Code change snippets

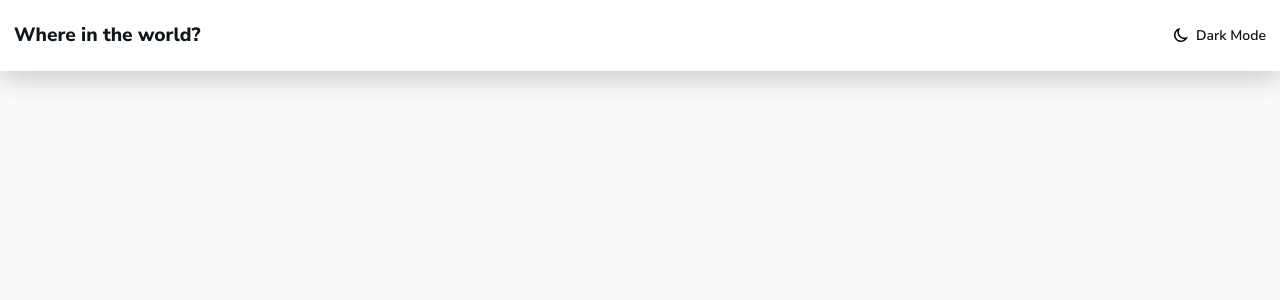
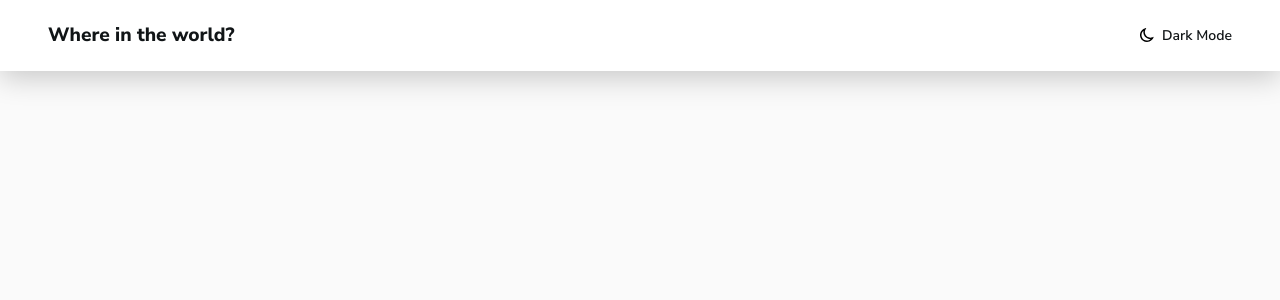
Before and after one commit to Briuwu/react_REST-countries, a React (Vite) app: page /country/1 in a window 1280 px wide. Shown: the top 300 px of the page. Built offline with nearby package versions, Linux system fonts and the light colour scheme; no server answers.

Commit message:
fix some css

```diff
--- a/src/sass/Base/_helpers.scss
+++ b/src/sass/Base/_helpers.scss
@@ -1,6 +1,7 @@
 // hide the elements and make screen-reader only
 // read the content of the element
-@use "../utils/variables" as var;
+@use "../Utils/variables" as var;
+@use "../Utils/function" as func;
 
 .visually-hidden {
   border: 0;
@@ -30,7 +31,7 @@ ul {
 }
 
 .container {
-  padding-inline: 1em;
+  padding-inline: func.fluid(16, 5vw, 48);
   max-width: 1440px;
   margin-inline: auto;
 }
--- a/src/sass/style.css
+++ b/src/sass/style.css
@@ -1,4 +1,3 @@
-@import url("https://fonts.googleapis.com/css2?family=Nunito+Sans:wght@300;600;800&display=swap");
 @import url("https://fonts.googleapis.com/css2?family=Nunito+Sans:wght@300;600;800&display=swap");
 :root {
   --element: hsl(0, 0%, 100%);
@@ -105,18 +104,6 @@ h6 {
     scroll-behavior: auto !important;
   }
 }
-:root {
-  --element: hsl(0, 0%, 100%);
-  --background: hsl(0, 0%, 98%);
-  --input: hsl(0, 0%, 52%);
-  --text: hsl(200, 15%, 8%);
-}
-
-body {
-  font-family: "Nunito Sans", sans-serif;
-  font-size: 14px;
-}
-
 .visually-hidden {
   border: 0;
   clip: rect(0 0 0 0);
@@ -145,7 +132,7 @@ ul {
 }
 
 .container {
-  padding-inline: 1em;
+  padding-inline: clamp(1rem, 5vw, 3rem);
   max-width: 1440px;
   margin-inline: auto;
 }
```
Also changed, not shown: 1 other file (tests, documents, lock files or other folders).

### TASK TO CARRY OUT
Among the lines above, return those that contain the string "sass".

### SOLUTION TO THE PROBLEM
--- a/src/sass/Base/_helpers.scss
+++ b/src/sass/Base/_helpers.scss
--- a/src/sass/style.css
+++ b/src/sass/style.css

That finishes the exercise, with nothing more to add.